The Argentine has an impressive international résumé — playing pro ball at 16 years old before making his way to FC Barcelona. He was drafted 23rd overall in 2020, but didn’t make his way to the NBA until this past season, and he barely played. Just days away from turning 22 years old, the 6-6/200-pounder has an enviable skill set — he is a smart defender who gives effort on that end, and he’s a good dribbler, passer and playmaker. The one downside to his game? His bad shooting and poor finishing at the rim mean he’s not a scorer. At all.
“The Finnisher” (yes, he was born in Finland) played college ball at Arizona, then was drafted No. 7 overall by the Wolves in 2017 and immediately traded to the Bulls as part of that ill-fated Jimmy Butler deal. Last year, he signed a four-year deal as part of a three-team sign-and-trade. The 7-foot, 240-pounder wound up being part of a super-sized Cavs frontcourt, also featuring Jarrett Allen and Evan Mobley. The 25-year-old has averaged 15.4 points and 6.8 rebounds over five seasons. He shot 40.2% from 3 in the 2020-21 season, but is at 36.4% from deep overall.
Known as “V8″ for his nonstop motor, he’s already shown the ability to overcome adversity, bouncing back from breaking his left foot three times between high school and college. He’s also persevered as a pro, going from barely playing to starting most of the Wolves’ games last season. The 23-year-old goes 6-9/214, is a good rebounder (11.8 per 36 minutes for his career) and a switchable defender. If he takes a shot from more than 5 feet away from the hoop, it could be an adventure, though.
After sitting out the NBA free agent market, the Jazz eventually dipped their toes in the overseas pool with Fontecchio, signing him to a two-year deal worth $6.25 million. The 26-year-old Italian has played professionally in his home country, as well as in Spain and Germany. He is 6-8 and 209 pounds. He averaged 19.3 points for Italy in the 2020 Olympics. And this past season, playing for Spanish team Baskonia, he shot 41.0% on 3s in ACB league play, and 40.2% from deep in EuroLeague competition.
Like Markkanen, Johnson is a forward who is a former lottery pick (No. 8 overall in 2015) following a strong collegiate career at Arizona. His NBA career has been far more tumultuous, however. The 26-year-old, who was the other player involved in the Beverley-THT trade, had all but washed out of the league, on account of being less athletic than expected and a poor 3-point shooter (30.0%) for his career. After getting another shot as an emergency COVID replacement player, though, the 6-6, 242-pounder had some success with the Lakers — especially against the Jazz — playing as a four and small-ball five and earning his keep on defense.

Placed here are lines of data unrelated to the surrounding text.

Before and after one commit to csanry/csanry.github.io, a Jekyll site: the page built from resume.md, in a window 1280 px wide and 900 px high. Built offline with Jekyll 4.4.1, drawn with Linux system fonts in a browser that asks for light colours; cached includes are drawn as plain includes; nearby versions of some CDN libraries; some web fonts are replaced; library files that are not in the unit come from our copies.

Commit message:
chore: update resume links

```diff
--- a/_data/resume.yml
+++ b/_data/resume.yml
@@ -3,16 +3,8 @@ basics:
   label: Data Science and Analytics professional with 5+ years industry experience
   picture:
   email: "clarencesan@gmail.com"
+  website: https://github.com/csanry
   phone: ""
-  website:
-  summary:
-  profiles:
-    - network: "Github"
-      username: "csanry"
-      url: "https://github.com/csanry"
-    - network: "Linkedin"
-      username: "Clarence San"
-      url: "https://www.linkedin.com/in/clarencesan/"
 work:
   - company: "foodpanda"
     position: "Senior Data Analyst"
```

The well-traveled veteran forward (he’s 27 now) is probably exceedingly unlikely to make the Jazz’s regular-season roster. After playing in lower-level leagues in the Dominican Republic, Taiwan, Puerto Rico, and Colombia, he had a standout stretch with the Lakers’ G League affiliate, which he parlayed into a couple of 10-day contracts with the Suns as a COVID emergency roster filler. After starring for L.A.’s summer league team this year, he agreed to a 1-year deal with Utah, but the 6-8, 200-pounder looks more like a Salt Lake City Stars player than a Jazz one.

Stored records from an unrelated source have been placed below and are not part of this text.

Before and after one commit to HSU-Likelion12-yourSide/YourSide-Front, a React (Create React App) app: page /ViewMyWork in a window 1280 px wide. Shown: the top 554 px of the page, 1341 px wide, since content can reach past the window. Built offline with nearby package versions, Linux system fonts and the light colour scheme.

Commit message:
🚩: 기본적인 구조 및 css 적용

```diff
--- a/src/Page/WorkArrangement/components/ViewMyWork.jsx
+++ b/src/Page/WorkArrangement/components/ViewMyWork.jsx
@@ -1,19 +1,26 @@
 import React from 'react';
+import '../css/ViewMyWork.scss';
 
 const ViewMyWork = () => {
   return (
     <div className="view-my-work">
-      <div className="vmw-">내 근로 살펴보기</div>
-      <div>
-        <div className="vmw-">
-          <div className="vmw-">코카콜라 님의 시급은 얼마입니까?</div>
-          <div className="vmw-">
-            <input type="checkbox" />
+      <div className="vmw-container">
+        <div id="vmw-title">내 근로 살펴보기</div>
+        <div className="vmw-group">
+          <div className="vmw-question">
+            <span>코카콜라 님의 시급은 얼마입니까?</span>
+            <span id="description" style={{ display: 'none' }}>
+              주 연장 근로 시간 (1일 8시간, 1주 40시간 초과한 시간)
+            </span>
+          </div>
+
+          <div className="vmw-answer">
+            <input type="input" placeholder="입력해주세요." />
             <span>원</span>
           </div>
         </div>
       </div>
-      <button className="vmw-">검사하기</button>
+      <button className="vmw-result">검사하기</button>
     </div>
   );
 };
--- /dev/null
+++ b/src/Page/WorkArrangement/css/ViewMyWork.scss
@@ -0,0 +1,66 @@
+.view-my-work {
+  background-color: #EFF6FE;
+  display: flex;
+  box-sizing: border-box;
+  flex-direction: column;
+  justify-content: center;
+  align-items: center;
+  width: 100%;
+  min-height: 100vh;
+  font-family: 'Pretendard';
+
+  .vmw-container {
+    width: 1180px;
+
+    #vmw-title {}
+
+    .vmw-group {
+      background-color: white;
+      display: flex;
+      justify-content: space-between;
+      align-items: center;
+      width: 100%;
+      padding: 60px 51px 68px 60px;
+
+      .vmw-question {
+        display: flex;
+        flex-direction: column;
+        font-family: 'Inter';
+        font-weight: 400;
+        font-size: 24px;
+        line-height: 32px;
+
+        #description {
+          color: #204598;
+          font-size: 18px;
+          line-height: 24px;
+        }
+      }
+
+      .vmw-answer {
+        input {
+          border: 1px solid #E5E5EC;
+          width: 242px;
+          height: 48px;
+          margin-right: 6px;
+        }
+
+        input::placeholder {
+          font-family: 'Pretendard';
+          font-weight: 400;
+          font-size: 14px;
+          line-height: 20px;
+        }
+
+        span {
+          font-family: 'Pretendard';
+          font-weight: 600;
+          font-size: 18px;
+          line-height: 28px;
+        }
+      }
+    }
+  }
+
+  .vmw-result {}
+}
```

The only center on the roster right now besides Azubuike, the 7-1, 245-pounder was acquired in the Gobert trade after being drafted No. 22 overall this year. The 21-year-old set an NCAA record for highest block percentage (admittedly a stat that only goes back a dozen or so years) this past season, and will be counted on to help fill some of the defensive void for Utah. Offensively, he had a reputation as a stretch-five coming out of high school, but didn’t showcase that much at either North Carolina or Auburn.